To execute most recipes in a classic cocktail manual, you need a mixing tin, citrus and booze. Today, recipes are more complicated: Rife with foraged produce and bitters that take months to craft, they’re not exactly user-friendly. Enter Wine & Spirits’ House Mix: a collection of recipes and tips for the easy-to-replicate drinks that professional bartenders make at home.
Kate Bolton ran the cocktail program at Maven in San Francisco before relocating to Portland to open Americano. At the end of August, she helped the team from Ava Gene’s open a new restaurant called Tusk, and you’ll now find her there, shaking and stirring drinks to go alongside seasonal Oregon produce prepared with Middle Eastern techniques and spices.
She came up with this super-simple cocktail a few years ago, while on an August road trip through Oregon with her fiance. “We spent part of the afternoon picking wild blackberries and stayed that night in Seven Devils Campground,” she recalls. “I just so happened to have a bottle of Reposado Tequila, and made us some simple cocktails of muddled blackberries, mint, sugar and Tequila.”
Kate Bolton’s Seven Devils Smash
2 ounces of Espolon Reposado Tequila
½ ounce of 1:1 simple syrup (preferably raw cane or demerara sugar)
2 roasted blackberries (see below)
Large pinch mint
Skewer blackberries and roast them over a gas burner, rotating in order to char on all sides. Muddle blackberries with mint and sugar in a rocks glass. Add ice and tequila and stir to dilute. Garnish with large mint sprig and whole berries.
A marriage made in smoke
“Espolon is affordable and plays well with others, with a smoky agave presence that mirrors that charred flavor of the blackberries without being overwhelming. People like the element of smoke, they like Mezcal, they like Scotch… Chefs are charring things all the time.”

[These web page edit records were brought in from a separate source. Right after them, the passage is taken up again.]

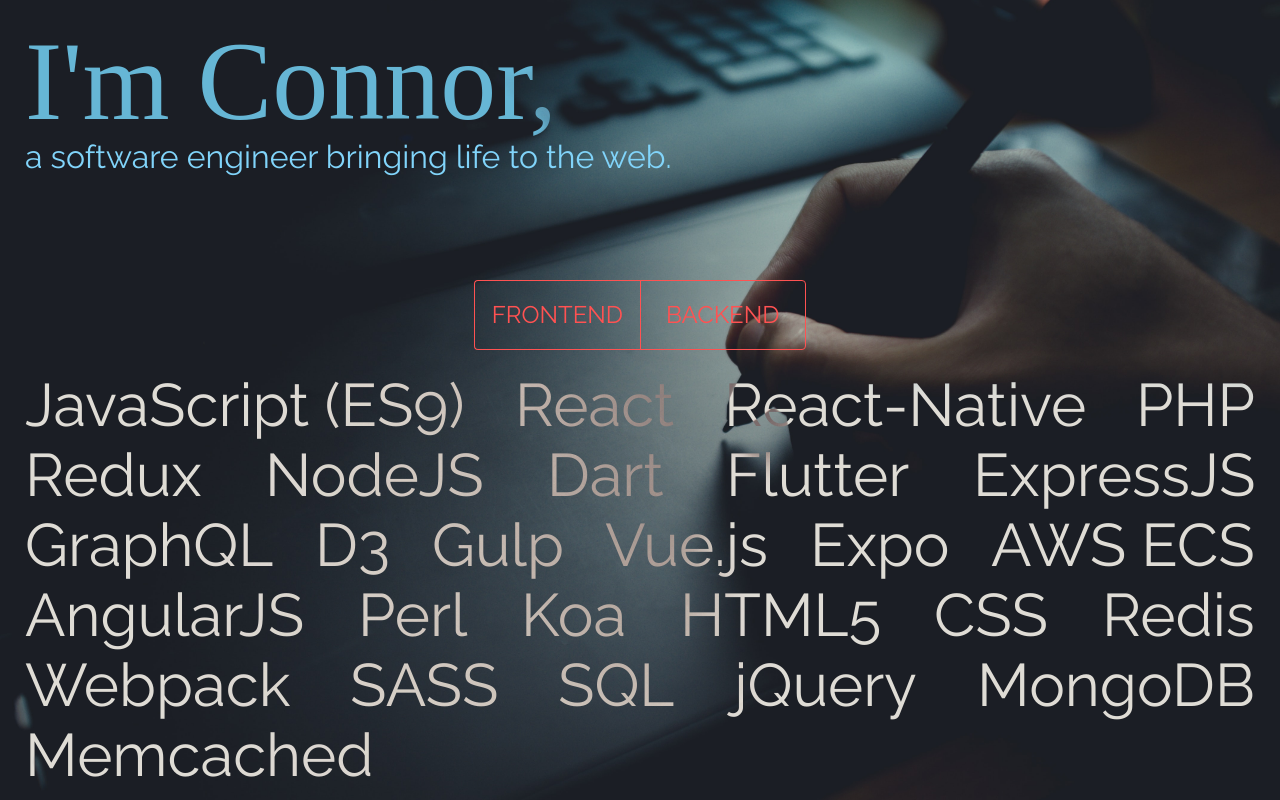
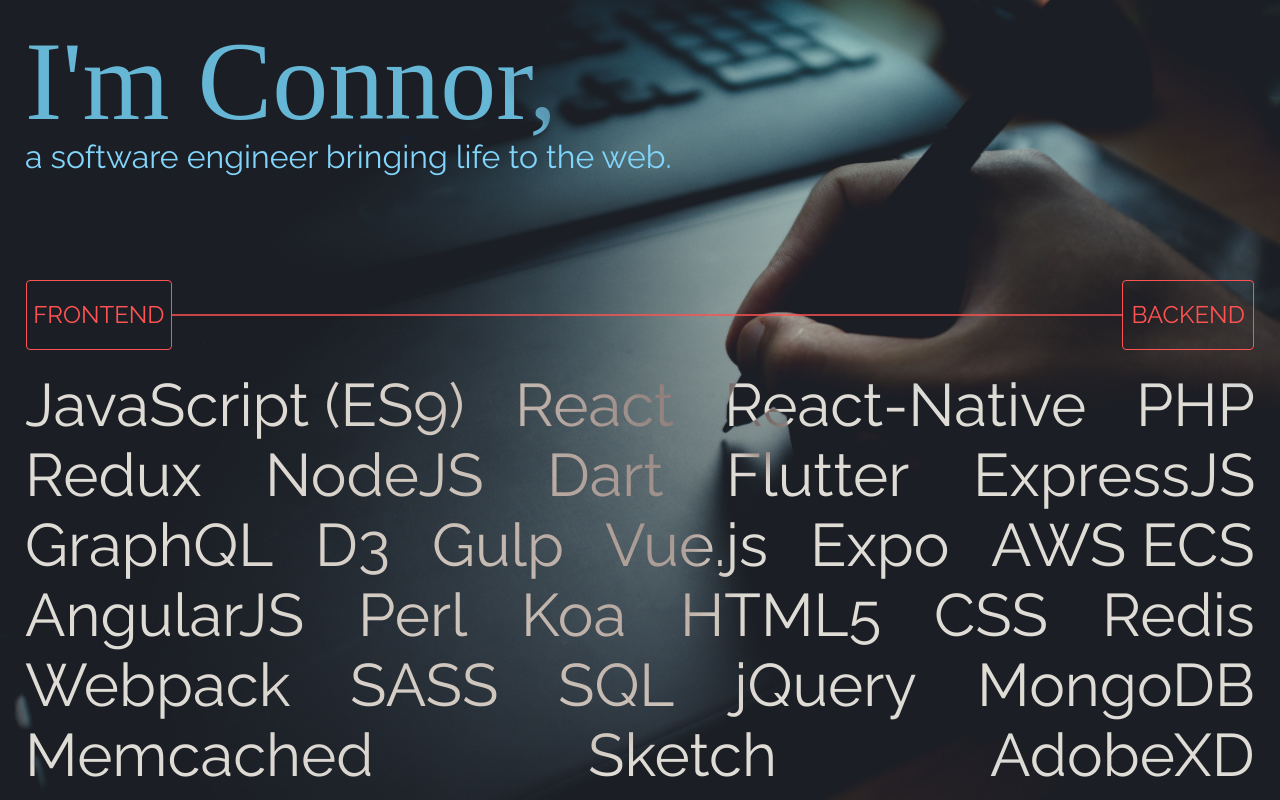
Before and after one commit to connorch/connor_chevli_portfolio, a React (Create React App) app: page / in a window 1280 px wide. Shown: the top 800 px of the page. Built offline with nearby package versions, Linux system fonts and the light colour scheme; grey boxes are pictures that could not be loaded; a web font is replaced by a local one.

Commit message:
update stack toggle button

```diff
--- a/src/components/Skills/Skills.js
+++ b/src/components/Skills/Skills.js
@@ -2,6 +2,7 @@
 import { makeStyles, ButtonGroup, Button } from "@material-ui/core";
 import Skill from "./Skill";
 import { skills, skillTypes } from "../../data/SkillsData";
+import StackToggle from "./StackToggle";
 
 const Skills = () => {
   const classes = useStyles();
@@ -23,23 +24,11 @@
 
   return (
     <div>
-      <div className={classes.buttonGroup}>
-        <ButtonGroup size="large">
-          <Button
-            className={classes.button}
-            variant={getButtonVariant(skillTypes.frontend.id)}
-            onClick={() => filterSkills(skillTypes.frontend)}
-          >
-            Frontend
-          </Button>
-          <Button
-            className={classes.button}
-            variant={getButtonVariant(skillTypes.backend.id)}
-            onClick={() => filterSkills(skillTypes.backend)}
-          >
-            Backend
-          </Button>
-        </ButtonGroup>
+      <div className={classes.stackToggleContainer}>
+        <StackToggle
+          filterSkills={filterSkills}
+          selectedSkillType={selectedSkillType}
+        />
       </div>
       <div className={classes.skills}>
         {skills.map((skill) => (
@@ -56,10 +45,10 @@
 };
 
 const useStyles = makeStyles((theme) => ({
-  buttonGroup: {
-    marginTop: 20,
-    marginBottom: 20,
-    textAlign: "center",
+  stackToggleContainer: {
+    marginLeft: theme.spacing(2),
+    marginRight: theme.spacing(2),
+    marginBottom: theme.spacing(5),
   },
   button: {
     color: theme.palette.secondary.main,
--- /dev/null
+++ b/src/components/Skills/StackToggle.js
@@ -0,0 +1,93 @@
+import React from "react";
+import { Button, makeStyles, useTheme } from "@material-ui/core";
+import { skillTypes } from "../../data/SkillsData";
+import { grey } from "@material-ui/core/colors";
+import { animated, useSpring, config } from "react-spring";
+
+const StackToggle = ({ filterSkills, selectedSkillType }) => {
+  const classes = useStyles();
+  const theme = useTheme();
+
+  const highlightFrontend = selectedSkillType.id === skillTypes.frontend.id;
+  const highlightBackend = selectedSkillType.id === skillTypes.backend.id;
+
+  const { frontendColor } = useSpring({
+    frontendColor: highlightFrontend ? grey[50] : theme.palette.secondary.main,
+    config: config.stiff,
+  });
+  const { backendColor } = useSpring({
+    backendColor: highlightBackend ? grey[50] : theme.palette.secondary.main,
+    config: config.stiff,
+  });
+
+  return (
+    <div className={classes.container}>
+      <Button
+        className={classes.button}
+        variant={highlightFrontend ? "contained" : "outlined"}
+        size="large"
+        onClick={() => filterSkills(skillTypes.frontend)}
+      >
+        Frontend
+      </Button>
+      <svg className={classes.svg}>
+        <defs>
+          <linearGradient
+            id="e"
+            x1="0"
+            y1="50%"
+            x2="100%"
+            y2="50%"
+            gradientUnits="userSpaceOnUse"
+          >
+            <animated.stop stopColor={frontendColor} offset="0" />
+            <animated.stop stopColor={backendColor} offset="1" />
+          </linearGradient>
+        </defs>
+        <line
+          x1="0"
+          y1="50%"
+          x2="100%"
+          y2="50%"
+          stroke="url(#e)"
+          strokeWidth="1.6"
+        />
+      </svg>
+      <Button
+        className={classes.button}
+        variant={highlightBackend ? "contained" : "outlined"}
+        size="large"
+        onClick={() => filterSkills(skillTypes.backend)}
+      >
+        Backend
+      </Button>
+    </div>
+  );
+};
+
+const useStyles = makeStyles((theme) => ({
+  container: {
+    width: "100%",
+    height: 30,
+    display: "flex",
+    justifyContent: "space-between",
+    alignItems: "center",
+  },
+  svg: {
+    width: "100%",
+  },
+  button: {
+    color: theme.palette.secondary.main,
+    borderColor: theme.palette.secondary.main,
+    [theme.breakpoints.up("sm")]: {
+      height: 70,
+      ...theme.typography.h5,
+      fontFamily: '"Raleway", sans-serif',
+    },
+    [theme.breakpoints.down("sm")]: {
+      width: 150,
+    },
+  },
+}));
+
+export default StackToggle;
--- a/src/data/SkillsData.js
+++ b/src/data/SkillsData.js
@@ -120,6 +120,14 @@
     name: "Memcached",
     types: { backend },
   },
+  {
+    name: "Sketch",
+    types: { frontend },
+  },
+  {
+    name: "AdobeXD",
+    types: { frontend },
+  },
 ];
 
 export { skills, skillTypes };
```
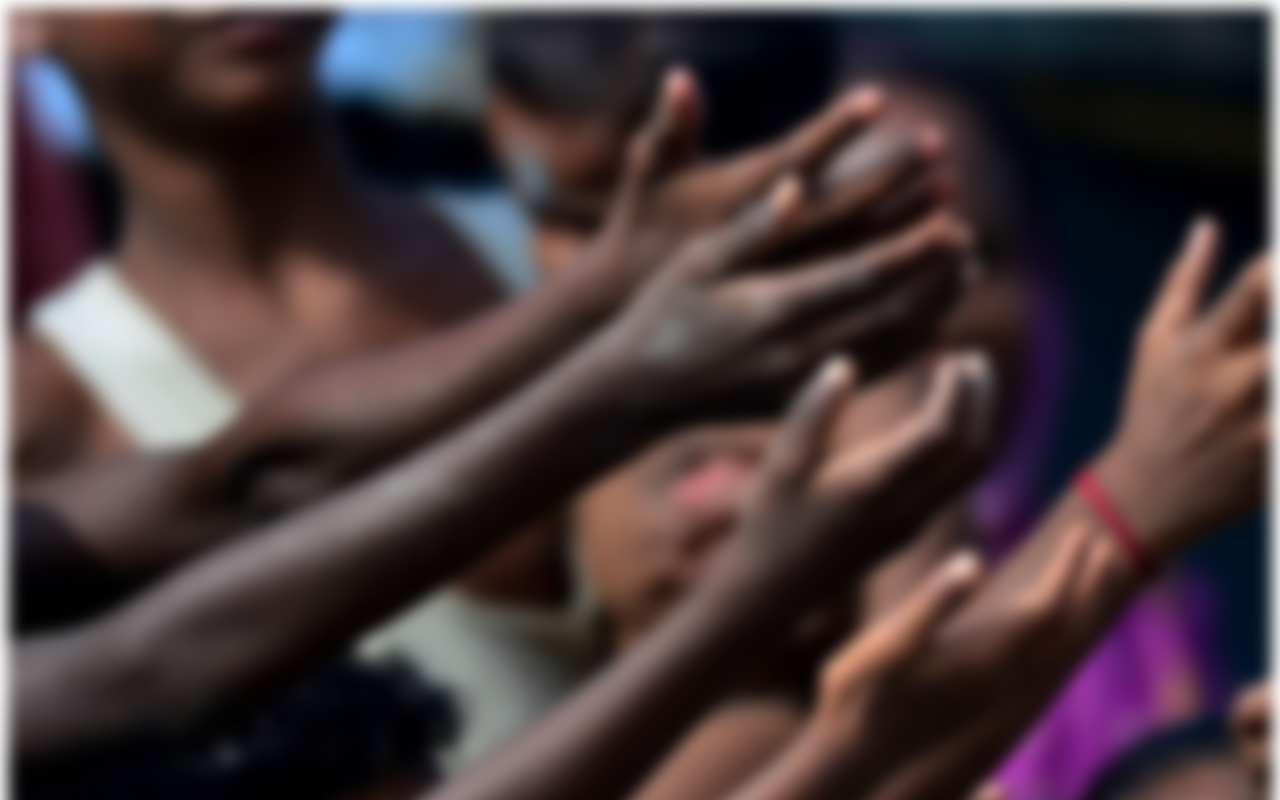
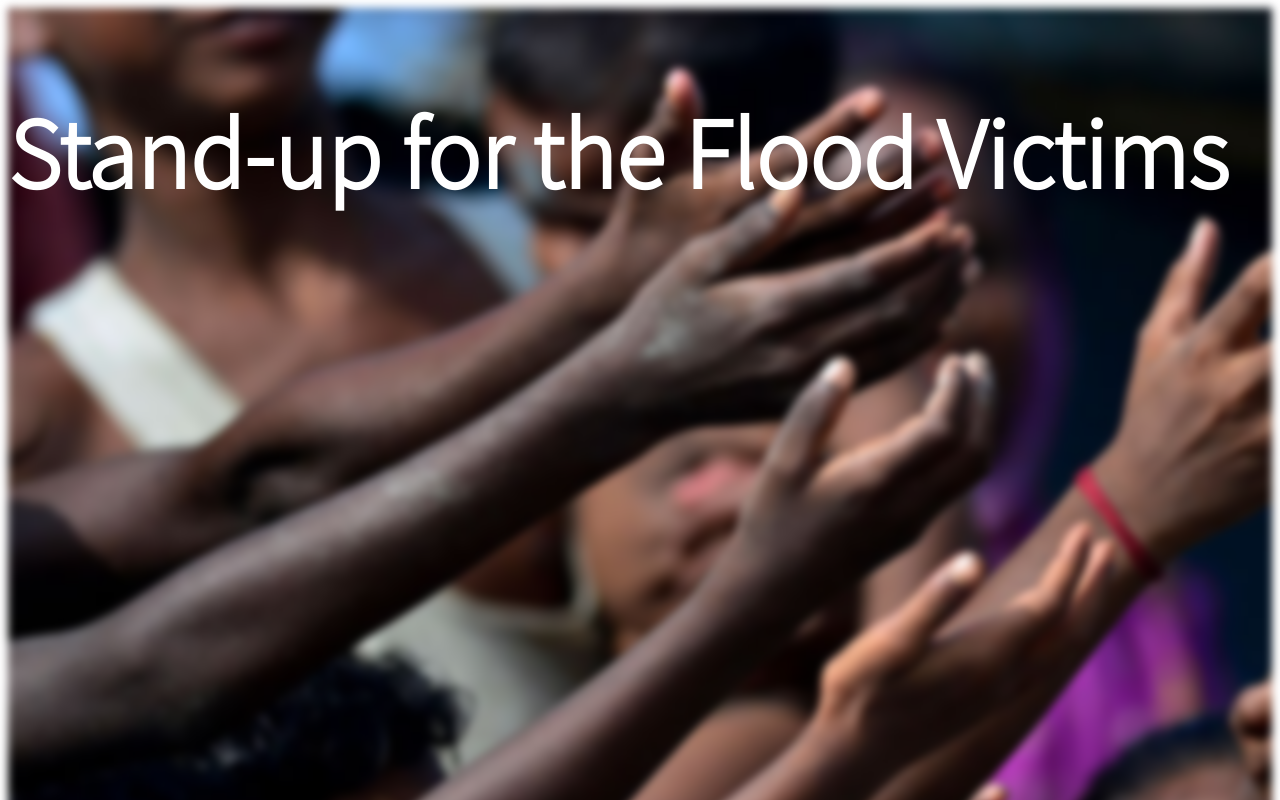
Before and after one commit to Omar-Kaiyum-Nayeem/assignment-1, a plain HTML site: page index.html in a window 1280 px wide. Shown: the top 800 px of the page. Drawn offline with Linux system fonts and the light colour scheme.

Commit message:
header added

```diff
--- a/index.html
+++ b/index.html
@@ -15,10 +15,9 @@
 </head>
 
 <body>
-    <section id="header-image">
-        <div>
-
-        </div>
+    <section class="flex">
+        <div id="header-image"></div>
+        <h1 id="banner-text">Stand-up for the Flood Victims</h1>
     </section>
 </body>
 
--- a/style.css
+++ b/style.css
@@ -1,6 +1,10 @@
 body {
     font-family: 'Raleway', sans-serif;
     font-family: 'Source Sans Pro', sans-serif;
+}
+
+.flex {
+    display: flex;
 }
 
 #header-image {
@@ -10,5 +14,12 @@ body {
     background-position: center;
     height: 1200px;
     width: 100%;
-    filter: blur(8px);
+    filter: blur(4px);
 }
+
+#banner-text {
+    font-size: 100px;
+    font-weight: 700;
+    position: absolute;
+    color: white;
+}
```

Fruit at the bottom
“Adding ice and tequila after muddling keeps the mint and blackberry seeds on the bottom of the drink and out of your guests’ teeth. Stir carefully, keeping the spoon at the bottom of the glass—don’t move it up and down.”
This recipe is a W&S web exclusive.